→ **WHAT YOU ARE ASKED TO DO**: Keep only those lines of the records that include the string "music".

→ **MATERIAL PROVIDED**:
——

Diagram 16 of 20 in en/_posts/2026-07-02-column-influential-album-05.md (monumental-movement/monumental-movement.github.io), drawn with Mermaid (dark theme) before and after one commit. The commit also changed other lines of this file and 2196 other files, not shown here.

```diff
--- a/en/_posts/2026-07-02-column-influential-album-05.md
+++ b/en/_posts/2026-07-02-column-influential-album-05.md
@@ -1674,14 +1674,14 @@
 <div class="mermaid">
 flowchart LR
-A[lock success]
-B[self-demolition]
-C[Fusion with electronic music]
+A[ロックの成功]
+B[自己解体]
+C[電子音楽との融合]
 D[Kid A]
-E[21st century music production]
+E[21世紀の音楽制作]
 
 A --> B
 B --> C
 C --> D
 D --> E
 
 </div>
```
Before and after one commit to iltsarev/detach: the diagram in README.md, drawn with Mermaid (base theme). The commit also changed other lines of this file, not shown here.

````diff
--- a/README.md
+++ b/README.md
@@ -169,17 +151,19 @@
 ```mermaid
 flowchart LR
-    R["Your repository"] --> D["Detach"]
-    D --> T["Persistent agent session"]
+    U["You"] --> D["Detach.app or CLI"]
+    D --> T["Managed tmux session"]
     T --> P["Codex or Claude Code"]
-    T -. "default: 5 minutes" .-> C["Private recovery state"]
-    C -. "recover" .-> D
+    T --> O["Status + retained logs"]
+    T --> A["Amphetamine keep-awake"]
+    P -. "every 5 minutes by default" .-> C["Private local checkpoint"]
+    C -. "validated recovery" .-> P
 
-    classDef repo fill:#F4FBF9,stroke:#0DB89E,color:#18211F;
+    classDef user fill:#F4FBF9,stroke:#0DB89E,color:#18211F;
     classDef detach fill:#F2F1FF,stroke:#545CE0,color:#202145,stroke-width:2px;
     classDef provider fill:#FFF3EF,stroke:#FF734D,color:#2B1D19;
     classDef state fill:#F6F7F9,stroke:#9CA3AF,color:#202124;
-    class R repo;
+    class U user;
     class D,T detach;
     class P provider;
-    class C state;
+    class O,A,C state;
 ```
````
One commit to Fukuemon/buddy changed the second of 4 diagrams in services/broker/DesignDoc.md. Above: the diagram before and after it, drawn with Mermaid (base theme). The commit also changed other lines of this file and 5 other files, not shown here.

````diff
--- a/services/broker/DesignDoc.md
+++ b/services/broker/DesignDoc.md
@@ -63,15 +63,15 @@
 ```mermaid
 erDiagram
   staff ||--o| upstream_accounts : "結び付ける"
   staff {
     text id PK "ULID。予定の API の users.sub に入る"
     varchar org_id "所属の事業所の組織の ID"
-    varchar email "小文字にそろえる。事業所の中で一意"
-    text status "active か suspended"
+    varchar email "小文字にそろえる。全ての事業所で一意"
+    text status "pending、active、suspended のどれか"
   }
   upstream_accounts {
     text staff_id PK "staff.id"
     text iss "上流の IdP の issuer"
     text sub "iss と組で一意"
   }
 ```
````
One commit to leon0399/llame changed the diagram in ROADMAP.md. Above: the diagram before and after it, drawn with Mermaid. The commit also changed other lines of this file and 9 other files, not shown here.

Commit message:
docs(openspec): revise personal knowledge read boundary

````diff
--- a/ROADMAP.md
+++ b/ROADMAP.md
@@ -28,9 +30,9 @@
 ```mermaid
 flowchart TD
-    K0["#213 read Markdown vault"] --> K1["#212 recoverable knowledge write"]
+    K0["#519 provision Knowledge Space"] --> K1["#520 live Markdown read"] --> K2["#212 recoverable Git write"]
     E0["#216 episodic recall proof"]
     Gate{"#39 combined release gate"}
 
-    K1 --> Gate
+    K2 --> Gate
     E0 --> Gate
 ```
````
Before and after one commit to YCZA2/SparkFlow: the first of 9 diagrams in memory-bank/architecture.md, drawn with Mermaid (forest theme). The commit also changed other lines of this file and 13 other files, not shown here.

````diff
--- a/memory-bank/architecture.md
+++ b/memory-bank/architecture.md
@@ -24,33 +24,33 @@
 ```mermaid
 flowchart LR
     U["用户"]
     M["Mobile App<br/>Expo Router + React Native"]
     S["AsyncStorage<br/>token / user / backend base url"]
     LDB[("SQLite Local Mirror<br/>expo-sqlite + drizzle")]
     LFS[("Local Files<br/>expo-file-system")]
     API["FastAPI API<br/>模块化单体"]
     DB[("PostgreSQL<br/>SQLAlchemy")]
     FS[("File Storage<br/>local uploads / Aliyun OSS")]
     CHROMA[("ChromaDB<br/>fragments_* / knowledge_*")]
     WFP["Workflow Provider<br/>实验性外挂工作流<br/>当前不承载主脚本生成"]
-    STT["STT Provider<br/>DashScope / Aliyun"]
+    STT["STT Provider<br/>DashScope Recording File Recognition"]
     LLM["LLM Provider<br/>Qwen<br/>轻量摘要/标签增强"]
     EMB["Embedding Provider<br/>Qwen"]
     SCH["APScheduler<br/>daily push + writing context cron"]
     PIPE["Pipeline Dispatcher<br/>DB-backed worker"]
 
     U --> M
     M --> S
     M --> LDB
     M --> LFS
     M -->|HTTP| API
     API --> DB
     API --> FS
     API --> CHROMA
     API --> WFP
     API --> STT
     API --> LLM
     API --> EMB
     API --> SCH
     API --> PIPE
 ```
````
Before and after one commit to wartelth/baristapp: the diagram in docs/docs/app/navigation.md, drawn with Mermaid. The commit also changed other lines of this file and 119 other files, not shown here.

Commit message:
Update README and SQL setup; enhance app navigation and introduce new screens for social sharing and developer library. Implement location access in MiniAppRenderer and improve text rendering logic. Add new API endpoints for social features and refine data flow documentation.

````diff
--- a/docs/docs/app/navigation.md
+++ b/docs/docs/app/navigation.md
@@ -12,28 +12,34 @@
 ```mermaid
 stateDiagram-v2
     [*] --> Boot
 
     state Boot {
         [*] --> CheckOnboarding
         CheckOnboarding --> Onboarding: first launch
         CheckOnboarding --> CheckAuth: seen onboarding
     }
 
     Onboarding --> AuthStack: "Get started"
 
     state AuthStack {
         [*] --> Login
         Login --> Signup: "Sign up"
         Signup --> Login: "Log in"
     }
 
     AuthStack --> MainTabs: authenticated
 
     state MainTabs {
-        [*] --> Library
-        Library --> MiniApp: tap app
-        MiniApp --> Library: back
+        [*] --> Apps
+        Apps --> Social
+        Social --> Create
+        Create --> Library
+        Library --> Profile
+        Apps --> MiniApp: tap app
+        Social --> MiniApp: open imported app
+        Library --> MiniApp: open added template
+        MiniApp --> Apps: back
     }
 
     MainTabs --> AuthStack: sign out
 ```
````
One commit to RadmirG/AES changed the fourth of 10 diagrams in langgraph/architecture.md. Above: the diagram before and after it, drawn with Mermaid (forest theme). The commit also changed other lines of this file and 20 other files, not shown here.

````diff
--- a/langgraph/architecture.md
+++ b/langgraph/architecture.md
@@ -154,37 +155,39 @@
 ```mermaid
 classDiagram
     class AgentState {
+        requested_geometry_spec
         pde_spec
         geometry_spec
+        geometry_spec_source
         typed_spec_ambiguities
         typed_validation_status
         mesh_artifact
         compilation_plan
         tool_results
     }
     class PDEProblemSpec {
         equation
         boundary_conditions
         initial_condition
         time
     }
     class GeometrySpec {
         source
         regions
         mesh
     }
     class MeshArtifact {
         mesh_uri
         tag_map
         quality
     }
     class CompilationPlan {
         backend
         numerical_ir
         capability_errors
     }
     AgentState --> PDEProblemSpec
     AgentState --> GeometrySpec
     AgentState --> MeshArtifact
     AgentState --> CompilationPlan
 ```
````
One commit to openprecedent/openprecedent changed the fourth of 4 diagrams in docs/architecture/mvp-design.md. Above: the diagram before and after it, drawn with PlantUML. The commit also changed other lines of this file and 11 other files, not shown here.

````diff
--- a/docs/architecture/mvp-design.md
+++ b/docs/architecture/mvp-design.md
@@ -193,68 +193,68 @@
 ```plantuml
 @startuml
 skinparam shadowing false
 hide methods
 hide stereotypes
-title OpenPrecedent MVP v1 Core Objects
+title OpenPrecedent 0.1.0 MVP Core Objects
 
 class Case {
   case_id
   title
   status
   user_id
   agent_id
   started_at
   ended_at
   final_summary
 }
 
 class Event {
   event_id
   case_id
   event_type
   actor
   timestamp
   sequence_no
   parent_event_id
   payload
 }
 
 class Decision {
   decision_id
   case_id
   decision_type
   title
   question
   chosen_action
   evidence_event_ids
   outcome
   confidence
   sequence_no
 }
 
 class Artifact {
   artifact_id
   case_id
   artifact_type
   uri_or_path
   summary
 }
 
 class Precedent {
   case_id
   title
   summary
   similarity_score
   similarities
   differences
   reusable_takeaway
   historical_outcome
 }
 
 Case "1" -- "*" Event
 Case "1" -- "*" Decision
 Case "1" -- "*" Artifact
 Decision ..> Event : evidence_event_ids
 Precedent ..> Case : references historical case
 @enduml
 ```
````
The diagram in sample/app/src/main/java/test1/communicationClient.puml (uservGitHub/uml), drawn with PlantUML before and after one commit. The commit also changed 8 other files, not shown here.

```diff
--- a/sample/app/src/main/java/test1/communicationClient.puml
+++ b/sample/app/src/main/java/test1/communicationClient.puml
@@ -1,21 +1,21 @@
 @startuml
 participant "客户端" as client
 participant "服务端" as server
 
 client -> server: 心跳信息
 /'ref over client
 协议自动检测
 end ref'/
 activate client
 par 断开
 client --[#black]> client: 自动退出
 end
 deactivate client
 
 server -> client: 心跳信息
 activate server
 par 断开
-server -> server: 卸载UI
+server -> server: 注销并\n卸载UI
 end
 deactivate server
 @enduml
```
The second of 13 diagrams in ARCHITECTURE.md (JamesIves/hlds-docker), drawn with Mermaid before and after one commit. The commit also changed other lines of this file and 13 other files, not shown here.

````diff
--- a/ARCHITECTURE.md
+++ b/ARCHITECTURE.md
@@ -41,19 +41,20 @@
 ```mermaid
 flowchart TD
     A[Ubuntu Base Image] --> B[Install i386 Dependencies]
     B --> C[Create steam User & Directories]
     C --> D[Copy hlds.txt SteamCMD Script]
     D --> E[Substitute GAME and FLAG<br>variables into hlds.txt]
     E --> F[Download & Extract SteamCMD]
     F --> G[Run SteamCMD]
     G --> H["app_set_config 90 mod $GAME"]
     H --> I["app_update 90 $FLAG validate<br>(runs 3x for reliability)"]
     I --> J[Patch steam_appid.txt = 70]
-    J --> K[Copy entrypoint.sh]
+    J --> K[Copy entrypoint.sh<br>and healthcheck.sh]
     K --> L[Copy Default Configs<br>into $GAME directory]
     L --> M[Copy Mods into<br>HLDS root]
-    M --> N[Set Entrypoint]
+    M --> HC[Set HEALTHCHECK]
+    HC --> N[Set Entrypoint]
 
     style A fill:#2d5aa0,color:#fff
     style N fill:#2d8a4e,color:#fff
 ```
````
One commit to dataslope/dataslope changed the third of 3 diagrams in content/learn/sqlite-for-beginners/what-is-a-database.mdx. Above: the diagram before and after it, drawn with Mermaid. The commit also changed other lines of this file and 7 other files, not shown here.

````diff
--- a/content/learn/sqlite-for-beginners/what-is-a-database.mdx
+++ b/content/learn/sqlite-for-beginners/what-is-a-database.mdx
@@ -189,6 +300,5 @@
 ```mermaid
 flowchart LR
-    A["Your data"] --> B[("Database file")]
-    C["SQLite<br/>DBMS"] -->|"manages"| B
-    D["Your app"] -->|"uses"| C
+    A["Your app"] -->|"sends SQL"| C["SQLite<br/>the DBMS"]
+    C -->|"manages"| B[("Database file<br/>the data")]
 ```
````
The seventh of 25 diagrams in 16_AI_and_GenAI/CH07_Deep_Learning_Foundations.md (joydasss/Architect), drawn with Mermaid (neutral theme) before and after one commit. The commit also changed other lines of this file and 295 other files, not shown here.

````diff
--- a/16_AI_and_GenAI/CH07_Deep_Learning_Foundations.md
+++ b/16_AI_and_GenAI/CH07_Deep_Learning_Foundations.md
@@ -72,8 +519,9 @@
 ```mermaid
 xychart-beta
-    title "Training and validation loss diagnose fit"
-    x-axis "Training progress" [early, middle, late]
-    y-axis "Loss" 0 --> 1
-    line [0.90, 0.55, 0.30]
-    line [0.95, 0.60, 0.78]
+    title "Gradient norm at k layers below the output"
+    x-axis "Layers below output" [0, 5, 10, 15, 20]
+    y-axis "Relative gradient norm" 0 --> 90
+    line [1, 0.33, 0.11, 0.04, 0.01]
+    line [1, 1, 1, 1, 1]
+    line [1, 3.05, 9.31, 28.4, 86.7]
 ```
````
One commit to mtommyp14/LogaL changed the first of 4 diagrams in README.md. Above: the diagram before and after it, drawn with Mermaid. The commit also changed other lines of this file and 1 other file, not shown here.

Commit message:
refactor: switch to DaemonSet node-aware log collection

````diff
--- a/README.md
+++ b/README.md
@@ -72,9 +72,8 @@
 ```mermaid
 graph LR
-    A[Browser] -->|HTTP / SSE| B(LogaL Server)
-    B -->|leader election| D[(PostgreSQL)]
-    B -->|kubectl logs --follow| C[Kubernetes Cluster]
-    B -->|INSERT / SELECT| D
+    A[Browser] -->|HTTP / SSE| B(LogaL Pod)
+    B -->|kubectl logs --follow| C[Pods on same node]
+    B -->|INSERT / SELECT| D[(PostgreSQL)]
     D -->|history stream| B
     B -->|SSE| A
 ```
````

——

→ **OUTPUT**:
-C[Fusion with electronic music]
-E[21st century music production]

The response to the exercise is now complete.